The refrigeration ton is commonly abbreviated as RT.
Ton is also used informally, often as slang, to mean a large amount of something, material or not. For example, "I have a ton of homework to do this weekend."
In Britain, a ton is colloquially used to refer to 100 of a given unit. Ton can thus refer to a speed of 100 miles per hour, and is prefixed by an indefinite article, e.g. "Lee was doing a ton down the motorway"; to money e.g. "How much did you pay for that?" "A ton" (£100); to 100 points in a game e.g. "Eric just threw a ton in our darts game" (in some games, e.g. cricket, more commonly called a century); or to a hundred of any other countable figure.
In Dutch, when talking about money a ton is used to indicate 100,000. For example a house costing 2 ton would cost 200,000 euros. This convention has been in use since at least the 18th century.
In Finnish, tonni is often used as a synonym for 1000, especially when referring to money. For example, tonnin seteli was a 1000-markbanknote, and a popular TV show was called Kymppitonni ("ten tons" = 10,000 marks).
^"Naval Architecture for All". United States Bureau of Transportation Statistics. Archived from the original on October 10, 2008. Retrieved 2008.. "Historically, a very important and standard cargo for European sailing vessels was wine, stored and shipped in casks called tuns. These tuns of wine, because of their uniform size and their universal demand, became a standard by which a ship's capacity could be measured. A tun of wine weighed approximately 2,240 pounds, and occupied nearly 60 cubic feet." (Gillmer, Thomas (1975). Modern Ship Design. United States Naval Institute.) "Today the ship designers standard of weight is the long ton which is equal to 2,240 pounds." This is the weight of 35 cubic feet of Sea Water at a specific gravity of 1.025, compared to Fresh Water, specific gravity of 1.000 usually measured at 60 degrees F. Handy numbers: 35, 36, 37, number of Cubic Feet per Salt Water, Fresh Water and Lube Oil.

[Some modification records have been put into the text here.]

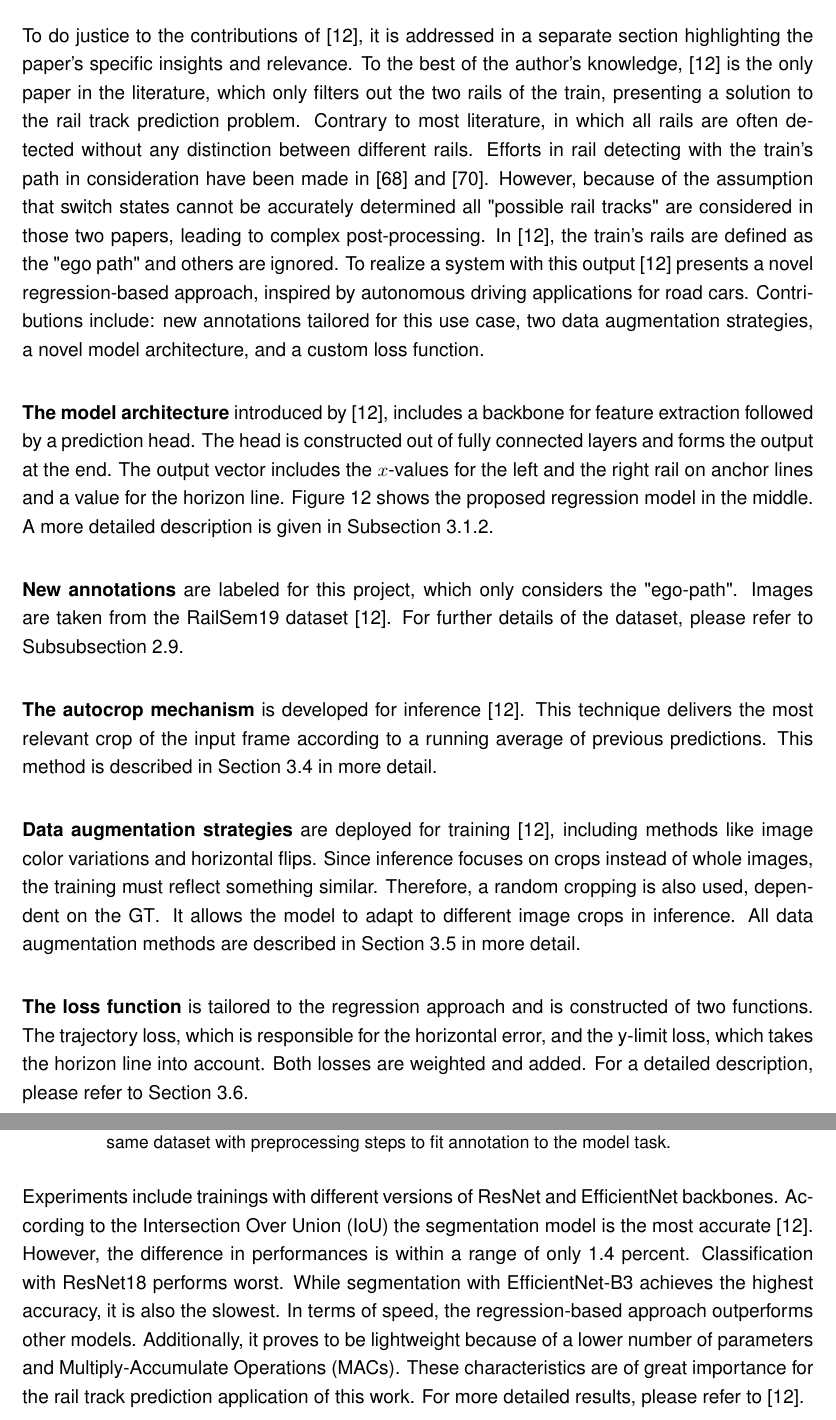
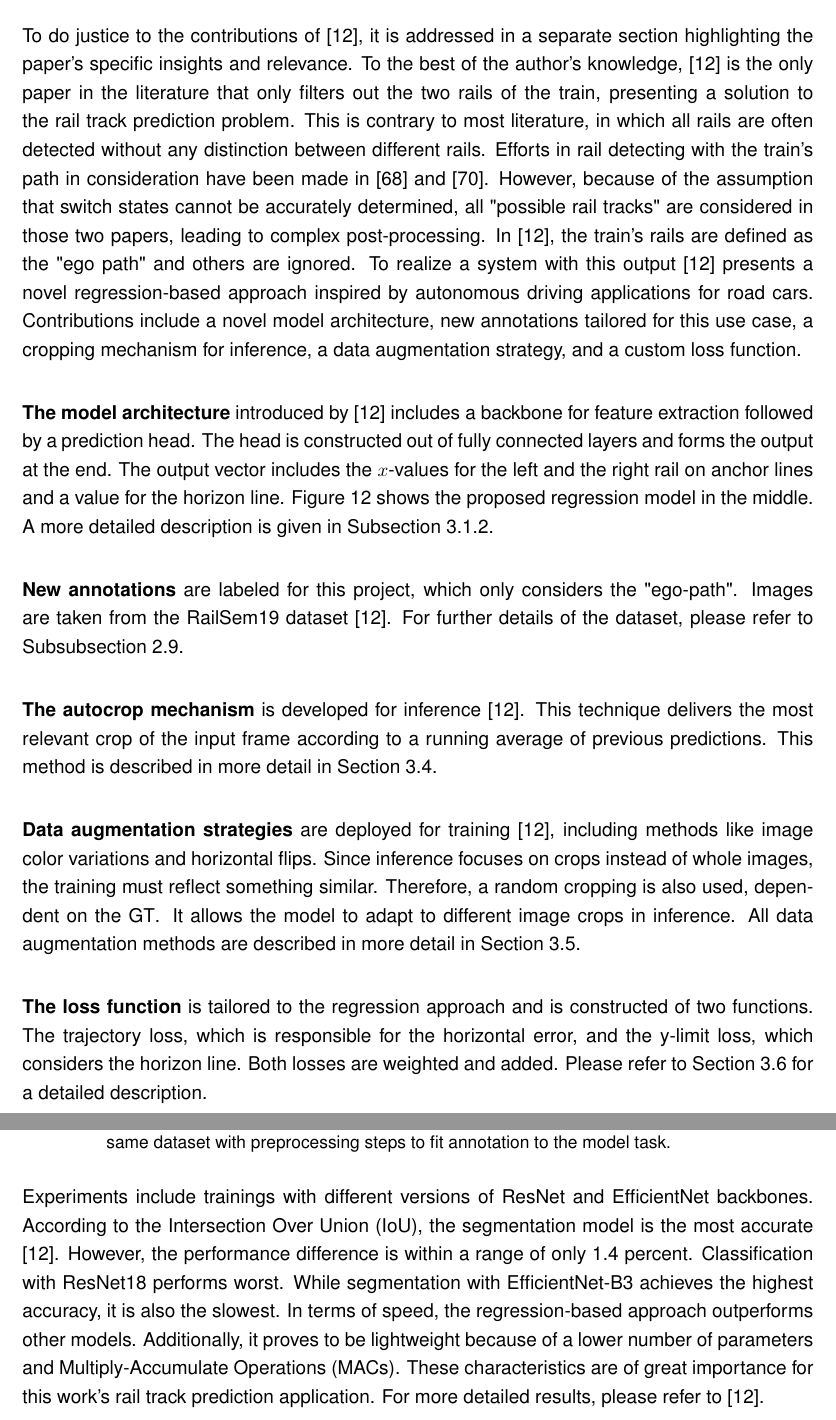
Before and after one commit to SebiGoebel/Rail-Track-Prediction, a LaTeX thesis (Thesis.tex, which reads state_of_the_art/Baseline.tex): two parts of pages 28 and 29 of 127, joined at a grey line, cut so that both start at the same text. Compiled offline with pdfLaTeX; an older LaTeX class or package is replaced by its successor.

Commit message:
2.7 baseline Paper überarbeitet

```diff
--- a/state_of_the_art/Baseline.tex
+++ b/state_of_the_art/Baseline.tex
@@ -2,17 +2,17 @@
 \label{sec:baselinepaper}
 
 To do justice to the contributions of \cite{tepNet2024}, it is addressed in a separate section highlighting the paper's specific insights and relevance.
-To the best of the author's knowledge, \cite{tepNet2024} is the only paper in the literature, which only filters out the two rails of the train, presenting a solution to the rail track prediction problem.
-Contrary to most literature, in which all rails are often detected without any distinction between different rails.
+To the best of the author's knowledge, \cite{tepNet2024} is the only paper in the literature that only filters out the two rails of the train, presenting a solution to the rail track prediction problem.
+This is contrary to most literature, in which all rails are often detected without any distinction between different rails.
 Efforts in rail detecting with the train's path in consideration have been made in \cite{RailraodSemanticPossibleTracks2020} and \cite{TPENet2023}.
-However, because of the assumption that switch states cannot be accurately determined all "possible rail tracks" are considered in those two papers, leading to complex post-processing.
+However, because of the assumption that switch states cannot be accurately determined, all "possible rail tracks" are considered in those two papers, leading to complex post-processing.
 In \cite{tepNet2024}, the train's rails are defined as the "ego path" and others are ignored.
-To realize a system with this output \cite{tepNet2024} presents a novel regression-based approach, inspired by autonomous driving applications for road cars.
-Contributions include: new annotations tailored for this use case, two data augmentation strategies, a novel model architecture, and a custom loss function.
+To realize a system with this output \cite{tepNet2024} presents a novel regression-based approach inspired by autonomous driving applications for road cars.
+Contributions include a novel model architecture, new annotations tailored for this use case, a cropping mechanism for inference, a data augmentation strategy, and a custom loss function.
 
 \vspace{0.7cm} % Größerer Abstand zwischen den Reihen
 
-\noindent \textbf{The model architecture} introduced by \cite{tepNet2024}, includes a backbone for feature extraction followed by a prediction head.
+\noindent \textbf{The model architecture} introduced by \cite{tepNet2024} includes a backbone for feature extraction followed by a prediction head.
 The head is constructed out of fully connected layers and forms the output at the end.
 The output vector includes the $x$-values for the left and the right rail on anchor lines and a value for the horizon line.
 \autoref{fig:TEP-Net_sota_models} shows the proposed regression model in the middle.
@@ -28,7 +28,7 @@ For further details of the dataset, please refer to \autoref{subsubsec:TEP-Net_d
 
 \noindent \textbf{The autocrop mechanism} is developed for inference \cite{tepNet2024}.
 This technique delivers the most relevant crop of the input frame according to a running average of previous predictions.
-This method is described in \autoref{sec:autocrop} in more detail.
+This method is described in more detail in \autoref{sec:autocrop}.
 
 \vspace{0.7cm} % Größerer Abstand zwischen den Reihen
 
@@ -36,14 +36,14 @@ This method is described in \autoref{sec:autocrop} in more detail.
 Since inference focuses on crops instead of whole images, the training must reflect something similar.
 Therefore, a random cropping is also used, dependent on the \ac{GT}.
 It allows the model to adapt to different image crops in inference.
-All data augmentation methods are described in \autoref{sec:dataaugmentation} in more detail.
+All data augmentation methods are described in more detail in \autoref{sec:dataaugmentation}.
 
 \vspace{0.7cm} % Größerer Abstand zwischen den Reihen
 
 \noindent \textbf{The loss function} is tailored to the regression approach and is constructed of two functions.
-The trajectory loss, which is responsible for the horizontal error, and the y-limit loss, which takes the horizon line into account.
+The trajectory loss, which is responsible for the horizontal error, and the y-limit loss, which considers the horizon line.
 Both losses are weighted and added.
-For a detailed description, please refer to \autoref{sec:lossFunction}.
+Please refer to \autoref{sec:lossFunction} for a detailed description.
 
 \subsection{Comparison other state-of-the-art approaches}
 
@@ -67,13 +67,13 @@ For experiments, the same dataset is utilized with various preprocessing steps t
 \end{figure}
 
 \noindent Experiments include trainings with different versions of ResNet and EfficientNet backbones.
-According to the \ac{IoU} the segmentation model is the most accurate \cite{tepNet2024}.
-However, the difference in performances is within a range of only 1.4 percent.
+According to the \ac{IoU}, the segmentation model is the most accurate \cite{tepNet2024}.
+However, the performance difference is within a range of only 1.4 percent.
 Classification with ResNet18 performs worst.
 While segmentation with EfficientNet-B3 achieves the highest accuracy, it is also the slowest.
 In terms of speed, the regression-based approach outperforms other models.
 Additionally, it proves to be lightweight because of a lower number of parameters and \ac{MACs}.
-These characteristics are of great importance for the rail track prediction application of this work.
+These characteristics are of great importance for this work's rail track prediction application.
 For more detailed results, please refer to \cite{tepNet2024}.
 
 \begin{figure}[H]
```
Also changed, not shown: state_of_the_art/Baseline.tex (6 more changed lines).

^Chris Evans, Göran Rydén, Baltic iron in the Atlantic world in the eighteenth century, p.257, Brill 2007 ISBN90-04-16153-8
^"Report of the select committee on mines", Reports from Committees 1866, vol.9, pp.134-136, London: House of Commons, 23 July 1866
^Definitions of 2000, 2240, 2352, and 2400 lb are included in citations listed in the Oxford English Dictionary, 2nd ed. OED cites an 1858 dictionary of trade products "the legal ton by weight is usually 20 cwt".